◆ **Try it**
If a line in the listing below contains "Registro", return that line.

◆ **Material provided**
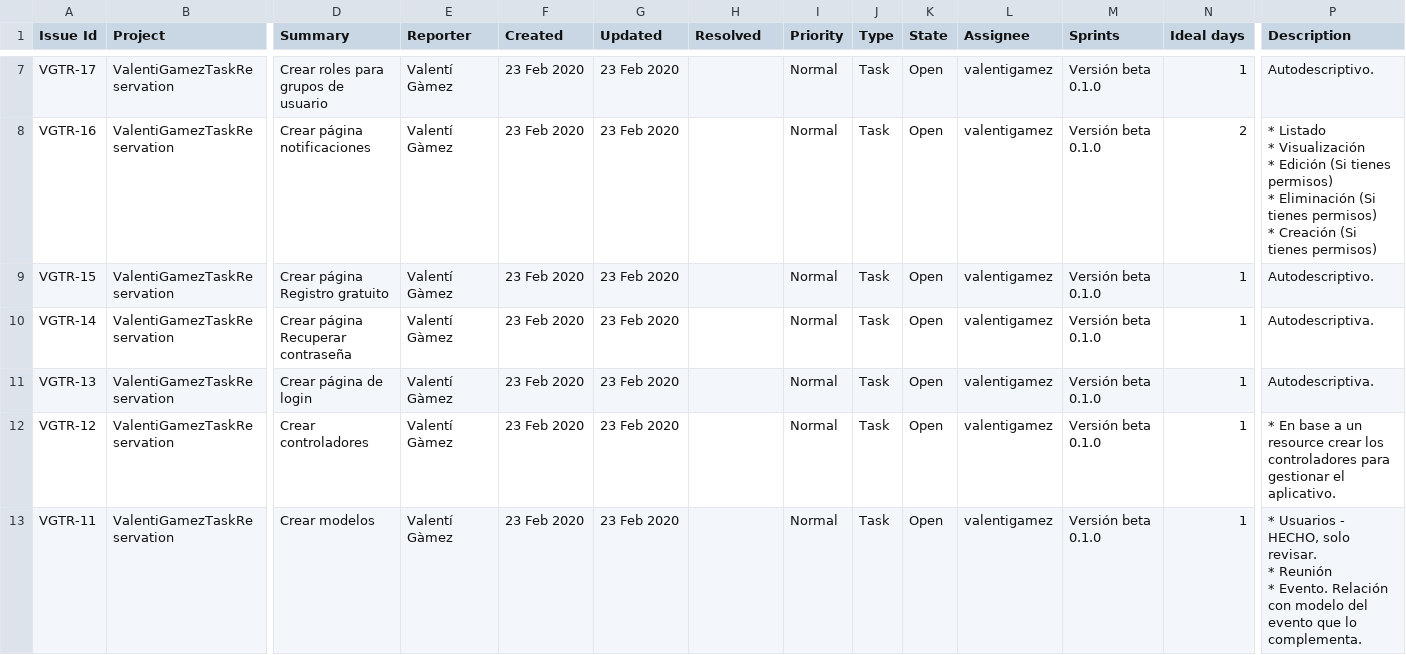
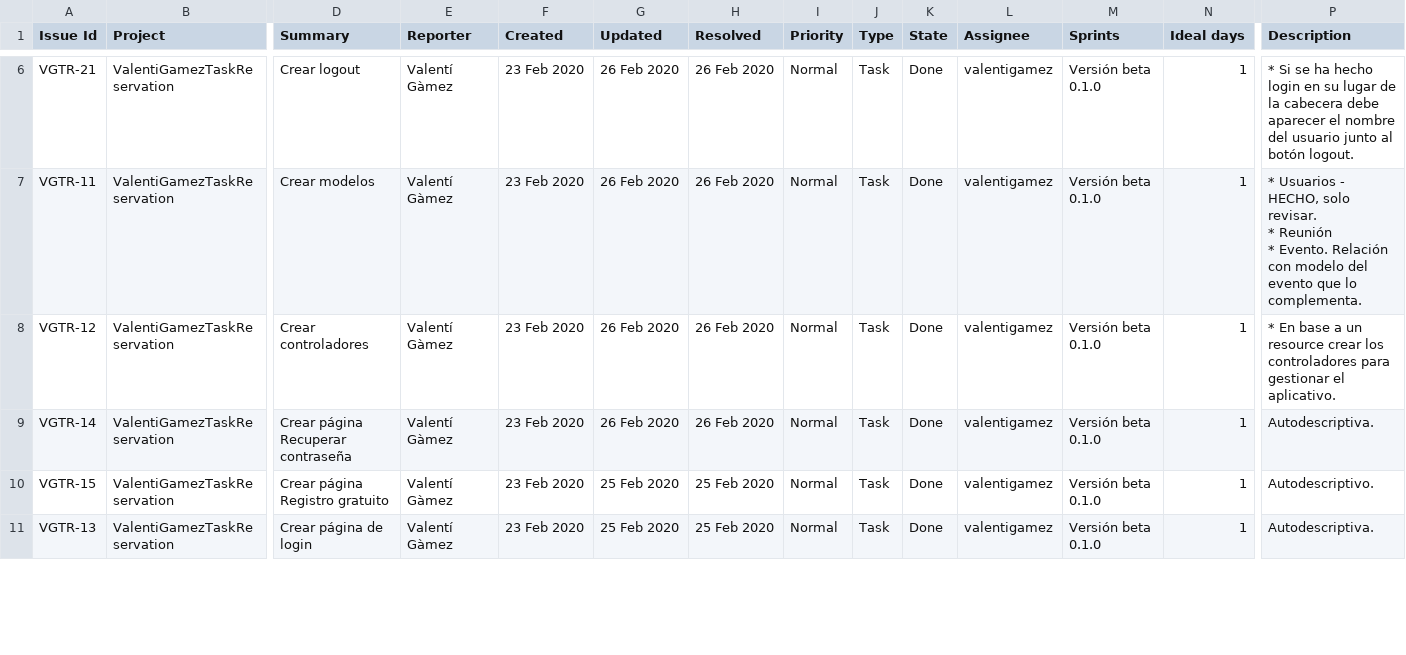
Before and after one commit to vgrdominik/taskReservationDocumentation, a CSV file: tasks.csv, drawn as a sheet; only a part is shown, gaps mark what is left out; removed rows and columns are numbered as before the commit, all else as after; rows hold the shown columns only; ↵ is a line break in a cell; the diff covers the shown part only; the diff names each change by its address in the sheet, - before the commit and + after, or states it on an @@ line.

Commit message:
Updated task progress.

```diff
--- a/tasks.csv
+++ b/tasks.csv
-A6 (Issue Id): VGTR-17
+A6 (Issue Id): VGTR-21
-D6 (Summary): Crear roles para grupos de usuario
+D6 (Summary): Crear logout
-G6:G9 (Updated): 23 Feb 2020
+G6:G9 (Updated): 26 Feb 2020
-H6:H9 (Resolved): (empty)
+H6:H9 (Resolved): 26 Feb 2020
-K6:K9 (State): Open
+K6:K9 (State): Done
-P6 (Description): Autodescriptivo.
+P6 (Description): * Si se ha hecho login en su lugar de la cabecera debe aparecer el nombre del usuario junto al botón logout.
-A7 (Issue Id): VGTR-16
+A7 (Issue Id): VGTR-11
-D7 (Summary): Crear página notificaciones
+D7 (Summary): Crear modelos
-N7 (Ideal days): 2
+N7 (Ideal days): 1
-P7 (Description): * Listado ↵ * Visualización ↵ * Edición (Si tienes permisos) ↵ * Eliminación (Si tienes permisos) ↵ * Creación (Si tienes permisos)
+P7 (Description): * Usuarios - HECHO, solo revisar. ↵ * Reunión ↵ * Evento. Relación con modelo del evento que lo complementa.
-A8 (Issue Id): VGTR-15
+A8 (Issue Id): VGTR-12
-D8 (Summary): Crear página Registro gratuito
+D8 (Summary): Crear controladores
-P8 (Description): Autodescriptivo.
+P8 (Description): * En base a un resource crear los controladores para gestionar el aplicativo.
+row 10: VGTR-15 | ValentiGamezTaskReservation | Crear página Registro gratuito | Valentí Gàmez | 23 Feb 2020 | 25 Feb 2020 | 25 Feb 2020 | Normal | Task | Done | valentigamez | Versión beta 0.1.0 | 1 | Autodescriptivo.
-G11 (Updated): 23 Feb 2020
+G11 (Updated): 25 Feb 2020
-H11 (Resolved): (empty)
+H11 (Resolved): 25 Feb 2020
-K11 (State): Open
+K11 (State): Done
-row 12: VGTR-12 | ValentiGamezTaskReservation | Crear controladores | Valentí Gàmez | 23 Feb 2020 | 23 Feb 2020 |  | Normal | Task | Open | valentigamez | Versión beta 0.1.0 | 1 | * En base a un resource crear los controladores para gestionar el aplicativo.
-row 13: VGTR-11 | ValentiGamezTaskReservation | Crear modelos | Valentí Gàmez | 23 Feb 2020 | 23 Feb 2020 |  | Normal | Task | Open | valentigamez | Versión beta 0.1.0 | 1 | * Usuarios - HECHO, solo revisar. ↵ * Reunión ↵ * Evento. Relación con modelo del evento que lo complementa.
```
Also changed, not shown: 2 added rows, 3 removed rows, 1 moved row and 22 edited cells elsewhere in this file.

◆ **Exercise solution**
-D8 (Summary): Crear página Registro gratuito
+row 10: VGTR-15 | ValentiGamezTaskReservation | Crear página Registro gratuito | Valentí Gàmez | 23 Feb 2020 | 25 Feb 2020 | 25 Feb 2020 | Normal | Task | Done | valentigamez | Versión beta 0.1.0 | 1 | Autodescriptivo.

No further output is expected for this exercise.